The UK has exported more than 50 tonnes of shark fins in the past two and a half years, leading to fears the country is feeding a controversial global trade.
HM Revenue and Customs data analysed by Unearthed reveals hundreds of thousands of pounds worth of shark fin exports since the start of 2017, with the vast majority of those going to Spain.
Spain is itself one of the world’s biggest shark fin exporters, according to the UN Food and Agriculture Organisation, supplying countries in Asia where shark fin soup is considered a delicacy.
According to an Unearthed analysis, the UK sent almost 12 tonnes of shark fins, worth £92,000, to Spain in the first five months of this year. In 2018, the UK exported 29.7 tonnes of fresh shark fins, worth £216,000, mainly to Spain.In the previous year the UK exported a little over 10 tonnes.
Last year, the skipper of an Irish fishing boat was charged with shark finning after regulators found his Spanish-registered ship filled with blue shark fins.
The UK government says it is “strongly opposed” to shark finning and previously successfully pushed the EU to ban the practice of fishermen cutting the fins from sharks at sea, before dumping their bodies back in the water to die.

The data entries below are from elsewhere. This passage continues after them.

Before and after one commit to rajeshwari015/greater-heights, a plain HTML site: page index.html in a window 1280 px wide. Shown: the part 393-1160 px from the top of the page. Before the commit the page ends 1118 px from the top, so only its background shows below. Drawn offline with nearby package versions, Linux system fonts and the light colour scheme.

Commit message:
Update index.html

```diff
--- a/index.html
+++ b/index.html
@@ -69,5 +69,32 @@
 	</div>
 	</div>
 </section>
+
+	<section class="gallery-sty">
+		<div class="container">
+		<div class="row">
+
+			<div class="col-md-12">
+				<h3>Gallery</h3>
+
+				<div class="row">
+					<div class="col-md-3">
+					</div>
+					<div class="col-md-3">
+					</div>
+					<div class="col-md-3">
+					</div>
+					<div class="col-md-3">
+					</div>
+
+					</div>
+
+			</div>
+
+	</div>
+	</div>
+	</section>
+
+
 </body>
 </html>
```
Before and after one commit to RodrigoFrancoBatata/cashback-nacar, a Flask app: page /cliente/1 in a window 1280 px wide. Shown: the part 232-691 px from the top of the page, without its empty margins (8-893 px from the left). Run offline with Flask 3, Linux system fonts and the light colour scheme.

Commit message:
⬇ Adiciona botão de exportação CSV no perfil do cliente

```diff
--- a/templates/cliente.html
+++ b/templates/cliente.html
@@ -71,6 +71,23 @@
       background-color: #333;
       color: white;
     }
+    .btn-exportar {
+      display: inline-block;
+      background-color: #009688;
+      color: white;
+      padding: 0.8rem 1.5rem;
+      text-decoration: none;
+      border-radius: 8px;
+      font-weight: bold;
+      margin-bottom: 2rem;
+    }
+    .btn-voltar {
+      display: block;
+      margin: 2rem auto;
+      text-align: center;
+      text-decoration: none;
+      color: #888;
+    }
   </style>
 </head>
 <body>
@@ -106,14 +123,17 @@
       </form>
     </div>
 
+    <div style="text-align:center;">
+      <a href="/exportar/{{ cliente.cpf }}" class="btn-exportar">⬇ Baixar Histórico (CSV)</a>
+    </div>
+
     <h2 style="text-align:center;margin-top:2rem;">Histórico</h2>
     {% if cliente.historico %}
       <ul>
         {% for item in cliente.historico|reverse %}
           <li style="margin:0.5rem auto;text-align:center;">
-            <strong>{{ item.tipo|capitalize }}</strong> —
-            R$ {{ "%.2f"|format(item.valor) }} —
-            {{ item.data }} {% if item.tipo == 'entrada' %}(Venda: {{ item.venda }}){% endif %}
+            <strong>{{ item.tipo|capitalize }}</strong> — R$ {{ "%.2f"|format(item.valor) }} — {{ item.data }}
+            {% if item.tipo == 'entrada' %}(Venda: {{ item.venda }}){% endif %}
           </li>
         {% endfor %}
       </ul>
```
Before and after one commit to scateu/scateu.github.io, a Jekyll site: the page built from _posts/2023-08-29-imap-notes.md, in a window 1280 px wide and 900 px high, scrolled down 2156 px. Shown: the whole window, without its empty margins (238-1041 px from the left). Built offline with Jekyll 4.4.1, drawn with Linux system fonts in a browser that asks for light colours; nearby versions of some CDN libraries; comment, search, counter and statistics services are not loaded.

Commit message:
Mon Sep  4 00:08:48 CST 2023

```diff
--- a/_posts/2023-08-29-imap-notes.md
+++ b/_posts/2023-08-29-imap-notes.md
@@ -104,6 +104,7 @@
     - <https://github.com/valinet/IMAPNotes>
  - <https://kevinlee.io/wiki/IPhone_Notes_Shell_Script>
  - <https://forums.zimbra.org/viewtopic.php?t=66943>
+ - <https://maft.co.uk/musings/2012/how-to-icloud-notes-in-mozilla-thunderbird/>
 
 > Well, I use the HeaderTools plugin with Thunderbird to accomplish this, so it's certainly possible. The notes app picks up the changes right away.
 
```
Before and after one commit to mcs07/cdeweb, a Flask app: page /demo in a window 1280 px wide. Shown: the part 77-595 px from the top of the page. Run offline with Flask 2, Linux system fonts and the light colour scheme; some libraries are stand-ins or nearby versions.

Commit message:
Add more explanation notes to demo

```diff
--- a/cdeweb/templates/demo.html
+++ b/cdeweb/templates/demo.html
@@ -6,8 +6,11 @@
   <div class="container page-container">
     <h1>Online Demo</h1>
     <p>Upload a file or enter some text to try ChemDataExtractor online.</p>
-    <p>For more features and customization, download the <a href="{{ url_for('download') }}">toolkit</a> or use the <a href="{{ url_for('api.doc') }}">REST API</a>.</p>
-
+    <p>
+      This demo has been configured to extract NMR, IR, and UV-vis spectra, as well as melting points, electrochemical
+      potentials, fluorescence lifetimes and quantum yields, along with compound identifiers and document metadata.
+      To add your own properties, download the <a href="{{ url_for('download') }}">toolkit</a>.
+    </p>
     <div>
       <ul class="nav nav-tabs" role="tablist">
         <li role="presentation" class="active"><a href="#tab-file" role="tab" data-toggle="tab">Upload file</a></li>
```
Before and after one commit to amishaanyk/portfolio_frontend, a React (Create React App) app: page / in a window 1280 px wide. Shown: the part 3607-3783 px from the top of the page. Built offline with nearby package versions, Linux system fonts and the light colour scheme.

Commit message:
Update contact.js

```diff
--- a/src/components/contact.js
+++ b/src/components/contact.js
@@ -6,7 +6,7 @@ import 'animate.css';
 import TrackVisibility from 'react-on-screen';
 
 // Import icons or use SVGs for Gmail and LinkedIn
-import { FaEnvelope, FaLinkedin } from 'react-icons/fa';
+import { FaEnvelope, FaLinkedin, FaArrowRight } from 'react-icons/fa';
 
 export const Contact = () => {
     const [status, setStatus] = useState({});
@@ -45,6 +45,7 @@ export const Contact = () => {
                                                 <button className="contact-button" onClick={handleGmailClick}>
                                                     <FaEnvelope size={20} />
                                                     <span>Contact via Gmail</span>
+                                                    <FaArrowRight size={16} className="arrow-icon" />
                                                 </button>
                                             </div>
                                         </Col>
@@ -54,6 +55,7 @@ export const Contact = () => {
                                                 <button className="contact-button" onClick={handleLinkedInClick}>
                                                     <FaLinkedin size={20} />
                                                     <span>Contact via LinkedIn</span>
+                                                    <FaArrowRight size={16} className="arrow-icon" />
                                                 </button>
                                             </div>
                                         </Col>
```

Now EU rules state sharks can only have their fins removed once they have been landed. However, it is not illegal to buy or sell certain types of shark fin in the UK, so long as traders adhere to regulations.
A spokesman for the Department for Environment, Food and Rural Affairs told Unearthed: “While we’re a member of the EU it is not possible to introduce additional restrictions on shark-fin trade, but leaving the EU will give us an opportunity to consider further controls.”
Despite high-profile campaigns backed by celebrities Jackie Chan and David Beckham to stop people eating shark fin, demand for the luxury food remains high in east Asia. Conservation organisation WildAid estimate that finning could wipe out an estimated 73 million sharks every year.
Canada recently became the first country in the G7 to stop imports of shark fins, after finning in its own waters was banned in 1994.
Environmental groups are worried that current EU rules do not do enough to prevent shark finning. They called for regulations to be tightened and for the introduction of catch limits for sharks that are based on scientific advice.
At a meeting of the International Commission for the Conservation of Atlantic Tunas (ICAAT) last November, NGOs including the Shark Trust and WWF called on these measures to be introduced to prevent overfishing of mako and blue sharks. These two species are considered to be “threatened” and “vulnerable”, respectively, by the International Union for Conservation of Nature.
As many as 32 species of shark can be found in UK waters, according to the Shark Trust. These include some rare and protected species like porbeagle sharks, listed as critically endangered in parts of the Atlantic Ocean by the International Union for Conservation of Nature, and blue sharks – the most widely-fished species of open ocean sharks – which are listed as “near threatened.”
While the HMRC data does not detail the species of the shark fins exported, Unearthed understands that sharks need to be more than 4ft long for their fins to have any real value, ruling out smaller and more-common species found in British waters like black dogfish.
Graham Buckingham a campaign director at shark and marine conservation charity Bite-Back, told Unearthed: “The sheer volume of shark fins being exported by the UK is a shocking indication that global demand for shark fin soup remains high and that sharks are paying the price. When you consider that Spain, France, Portugal and Britain feature in the top 25 shark fishing nations in the world it’s clear that European fishing fleets are making the most of the fact that there are still no catch limits for blue, mako and tope sharks.”
In addition to their vital role in ecosystems, sharks play an important role in mitigating climate change. Researchers at Bournemouth University found in 2016 that poor management of the oceans, specifically through overfishing and practises like shark finning, could have negative consequences for the global climate. They found that the removal of top predators, including sharks, from marine ecosystems results in higher biomass of prey animals and, consequently, increased CO2 levels.